Meat fruit

 

Eating starters, and on our second bottle of wine, all five of us were more than content, but the service score was still suffering. We had been sat without a drinks list and not approached with one before asking. In a restaurant where the average spend per person is around £100, I don’t think it is too much to ask for the waiting staff to be diligent enough to think of drinks before we do.

We drank Billecart Salmon Brut (New Zealand), Albarino (Rias Baixas) and Sancerre first of all and were brought a Cape Mentelle Cabernet Sauvignon just in time for our red necessitating mains, which encompassed powdered duck, spiced pigeon, and two great hunks of meat – a rib-eye for one and a wing for two. The duck was probably the best of the dishes, ‘powdered’ meaning that the leg was a coated with spices including fennel and star anise, and providing a burst of pungency that begged for savouring. The pigeon was impossibly soft and smelt amazing in ale and spices, whilst the great quantities of steak with chips (not triple-cooked. The potatoes aren’t ready until September) were nicely fat-laden and rich in the taste of pure, bloody, carnivorous meat, although the rib-eye was slightly over-cooked. The sides deserve a mention, not least because the chef among us declared the pommes puree to be the best thing he’d eaten at the table. Exquisitely seasoned and emitting surprisingly strong flavours, the carrots were so good that you almost didn’t want to share them with the mainstays, instead enjoying the multiplicity of flavours within each meat-free mouthful.

Tipsy cake

 

Feeling spoilt for choice and sure that any preference would cause consequent regrets and inedible green-eyed monsters, we made the wise decision to get five desserts to share as pudding tapas. Feasting on chocolate bar, brown bread ice cream, tipsy cake, lemon suet pudding and taffety tart, the verdict was more or less unanimous that the ice cream and chocolate bar were the standouts in a competitive crowd. I couldn’t find the time or words to accurately and tangibly describe how truly great the brown bread ice cream was. Served atop crunchy salted butter caramel, it had savoury tinges of brown bread and salt that assimilated perfectly into the sweetness of the ice cream and the sugar, with a clashing and fusion that demonstrated complete understanding by one of the other.
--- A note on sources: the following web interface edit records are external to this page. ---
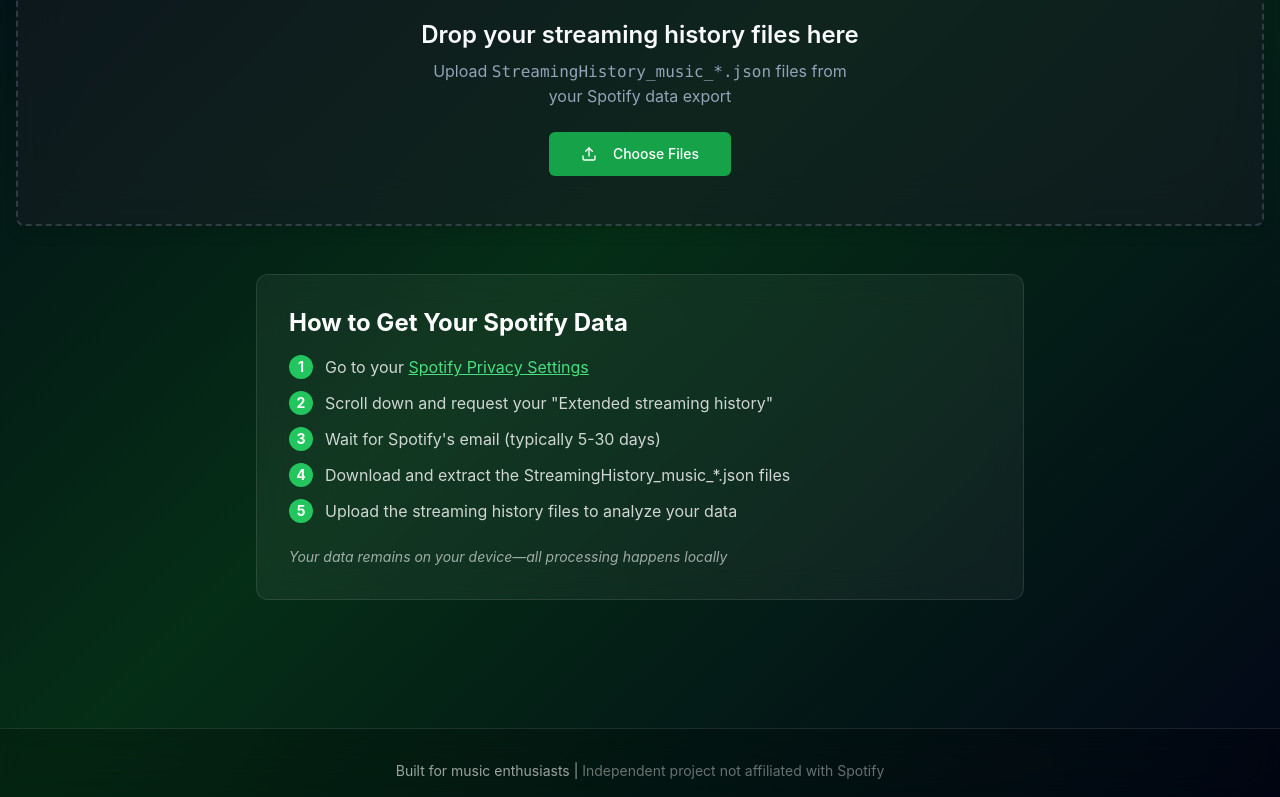
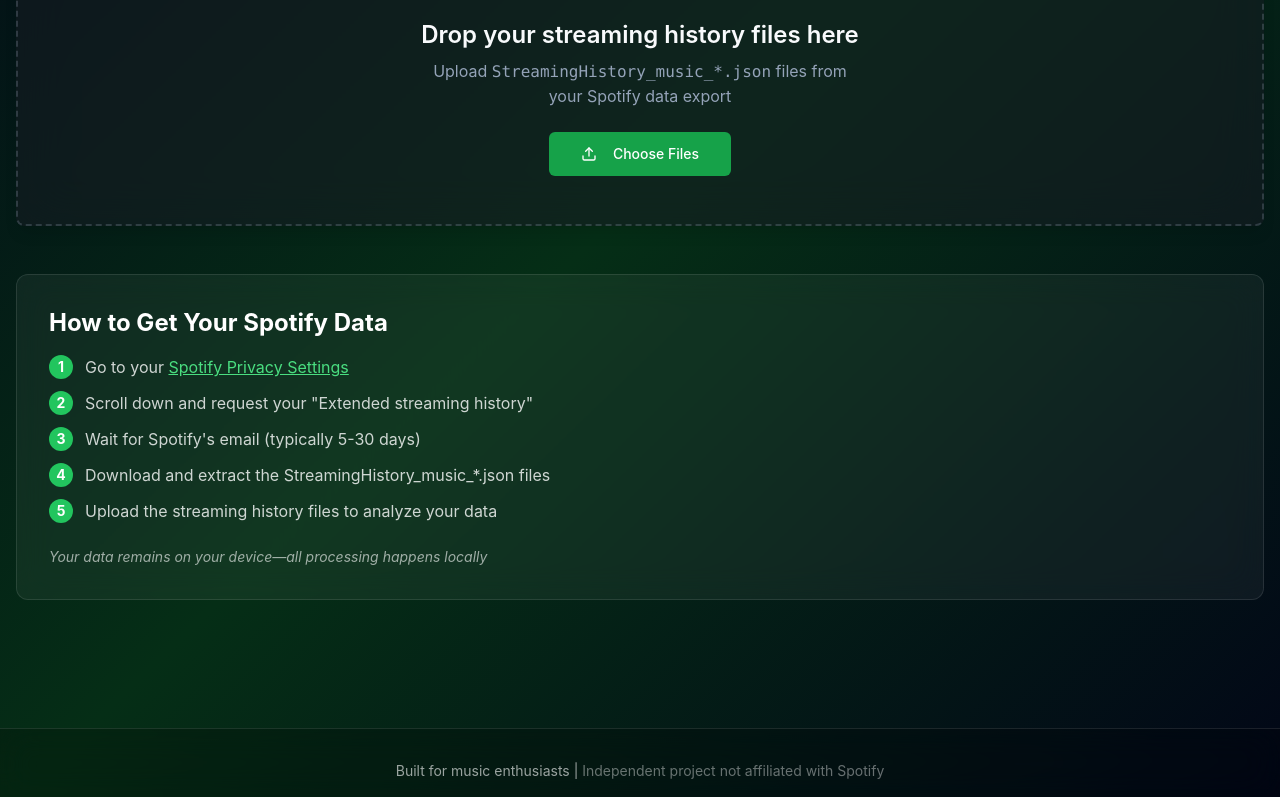
Before and after one commit to AnasImloul/spotify-wrapped, a React (Vite) app: page / in a window 1280 px wide. Shown: the part 424-1221 px from the top of the page. Built offline with nearby package versions, Linux system fonts and the light colour scheme.

Commit message:
Make 'How to Get Your Spotify Data' section full width to match other components

```diff
--- a/src/App.tsx
+++ b/src/App.tsx
@@ -190,7 +190,7 @@
 
         {/* How to Get Data Section */}
         {!stats && (
-          <div className="mt-16 max-w-3xl mx-auto">
+          <div className="mt-16">
             <div className="rounded-xl border border-white/10 bg-white/5 backdrop-blur-lg p-8">
               <h3 className="text-2xl font-bold text-white mb-4">
                 How to Get Your Spotify Data
```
Unfortunately, the same could certainly not be said of the £15 liqueur coffees that two of us ordered post-dessert. Triple layered in naff glasses, the booze stayed firmly at the bottom, the coffee somewhere in the middle and the cream managed to marble its way through the whole beverage infecting it with a tepid and lukewarm flavour.
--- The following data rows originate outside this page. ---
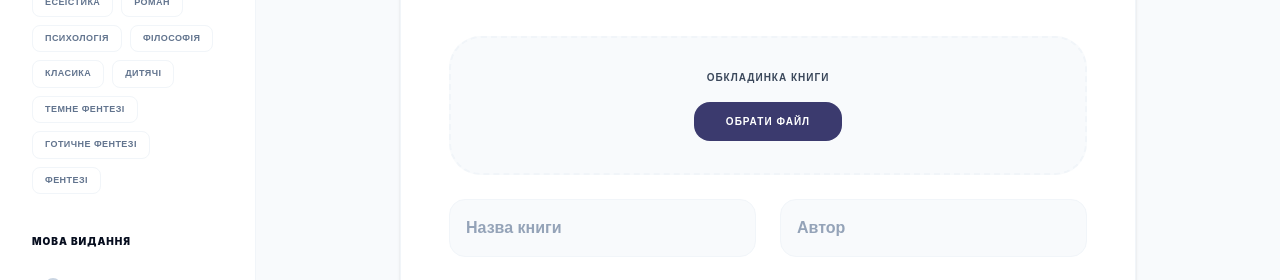
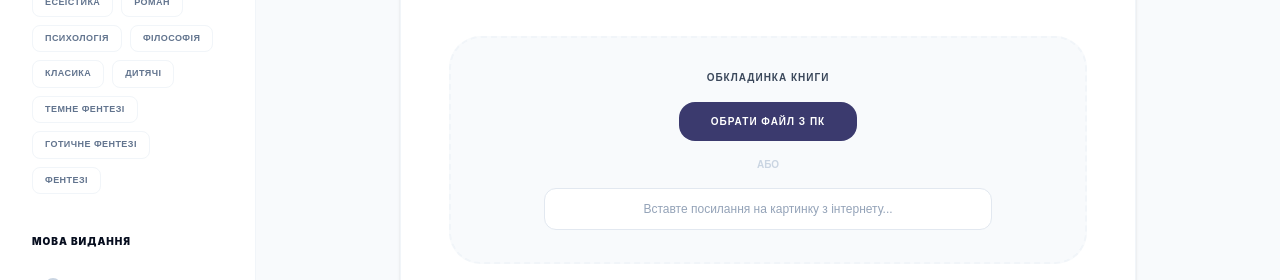
Before and after one commit to ViktoriaDash/book-app, a Next.js app: page /articles/create in a window 1280 px wide. Shown: the part 274-554 px from the top of the page. Built offline with nearby package versions, Linux system fonts and the light colour scheme; no server answers.

Commit message:
create edit

```diff
--- a/src/app/(inner)/articles/create/page.tsx
+++ b/src/app/(inner)/articles/create/page.tsx
@@ -21,7 +21,8 @@ export default function CreateArticlePage() {
     category: 'Фентезі',
     language: 'Українська',
     description: '',
-    is_ebook: false
+    is_ebook: false,
+    image_url: ''
   });
 
   const handleFileChange = (e: React.ChangeEvent<HTMLInputElement>) => {
@@ -29,16 +30,26 @@ export default function CreateArticlePage() {
     if (selectedFile) {
       setFile(selectedFile);
       setPreview(URL.createObjectURL(selectedFile));
+      setFormData({ ...formData, image_url: '' });
+    }
+  };
+
+  const handleUrlChange = (e: React.ChangeEvent<HTMLInputElement>) => {
+    const url = e.target.value;
+    setFormData({ ...formData, image_url: url });
+    if (!file) {
+      setPreview(url);
     }
   };
 
   const handleSubmit = async (e: React.FormEvent) => {
     e.preventDefault();
-    if (!file) return alert("Оберіть обкладинку!");
-
     setLoading(true);
 
+    let finalImageUrl = formData.image_url;
+
     try {
+      if (file) {
         const fileData = new FormData();
         fileData.append('file', file);
 
@@ -47,28 +58,38 @@ export default function CreateArticlePage() {
           body: fileData,
         });
 
-      const { url: imageUrl } = await uploadRes.json();
+        if (uploadRes.ok) {
+          const { url } = await uploadRes.json();
+          finalImageUrl = url;
+        }
+      }
+
+      if (!finalImageUrl) {
+        setLoading(false);
+        return alert("Оберіть файл обкладинки АБО вставте посилання на картинку!");
+      }
 
       const res = await fetch('/api/books', {
         method: 'POST',
         headers: { 'Content-Type': 'application/json' },
-        body: JSON.stringify({ ...formData, image_url: imageUrl }),
+        body: JSON.stringify({ ...formData, image_url: finalImageUrl }),
       });
 
       if (res.ok) {
         alert('Книгу успішно додано! ✨');
         router.push(formData.is_ebook ? '/ebooks' : '/articles');
+      } else {
+        throw new Error("Помилка збереження в БД");
       }
     } catch (err) {
       alert('Помилка при завантаженні');
+      console.error(err);
     }
     setLoading(false);
   };
 
   return (
     <div>
-
-
       <div className="max-w-3xl mx-auto py-10 px-4">
         <div className="bg-white rounded-[40px] shadow-sm border border-slate-100 p-8 md:p-12">
           <h1 className="text-3xl font-black text-[#350846] mb-10 uppercase tracking-tighter">Нова книга</h1>
@@ -77,17 +98,24 @@ export default function CreateArticlePage() {
 
             <div className="flex flex-col items-center justify-center border-2 border-dashed border-slate-100 rounded-[32px] p-8 bg-slate-50 transition-all hover:bg-slate-100/50">
               {preview ? (
-                <div className="relative w-40 h-56 mb-4 shadow-2xl rounded-xl overflow-hidden">
-                  <Image src={preview} alt="Preview" fill className="object-cover" />
+                <div className="relative w-40 h-56 mb-4 shadow-2xl rounded-xl overflow-hidden bg-slate-200">
+                  <Image src={preview} alt="Preview" fill className="object-cover" unoptimized />
                   <button
                     type="button"
-                    onClick={() => {setFile(null); setPreview(null);}}
-                    className="absolute top-2 right-2 bg-red-500 text-white p-1 rounded-full text-[10px] font-bold"
+                    onClick={() => {
+                      setFile(null);
+                      setPreview(null);
+                      setFormData({ ...formData, image_url: '' });
+                    }}
+                    className="absolute top-2 right-2 bg-red-500 text-white p-1 rounded-full text-[10px] font-bold z-10"
                   >✕</button>
                 </div>
               ) : (
-                <div className="text-center">
+                <div className="text-center w-full max-w-md">
                   <p className="text-[10px] font-black text-slate-400 uppercase tracking-widest mb-4">Обкладинка книги</p>
+
+                  <div className="flex flex-col gap-4">
+                    <div>
                       <input
                         type="file"
                         accept="image/*"
@@ -99,8 +127,20 @@ export default function CreateArticlePage() {
                         htmlFor="file-upload"
                         className="cursor-pointer bg-[#3b3a6e] text-white px-8 py-3 rounded-2xl font-black uppercase text-[10px] tracking-widest hover:bg-[#350846] transition-all inline-block"
                       >
-                    Обрати файл
+                        Обрати файл з ПК
                       </label>
+                    </div>
+
+                    <div className="text-[10px] font-black text-slate-300 uppercase">Або</div>
+
+                    <input
+                      type="url"
+                      placeholder="Вставте посилання на картинку з інтернету..."
+                      value={formData.image_url}
+                      onChange={handleUrlChange}
+                      className="w-full p-3 bg-white border border-slate-200 rounded-xl outline-none text-xs font-medium text-center"
+                    />
+                  </div>
                 </div>
               )}
             </div>
```
Also changed, not shown: public/uploads/1779084362266-91923441-завантаження_(1).png (added). Lines whose indentation alone changed are shown as unchanged.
Leaving suitably drunk and full of good food and wine, we argued over whether or not Dinner would or should be awarded a Michelin star. I would say not yet, but a cranking up of the service and a few serious floater coffee training sessions later, and it ought to be rearing to go.

 

 

Advertisements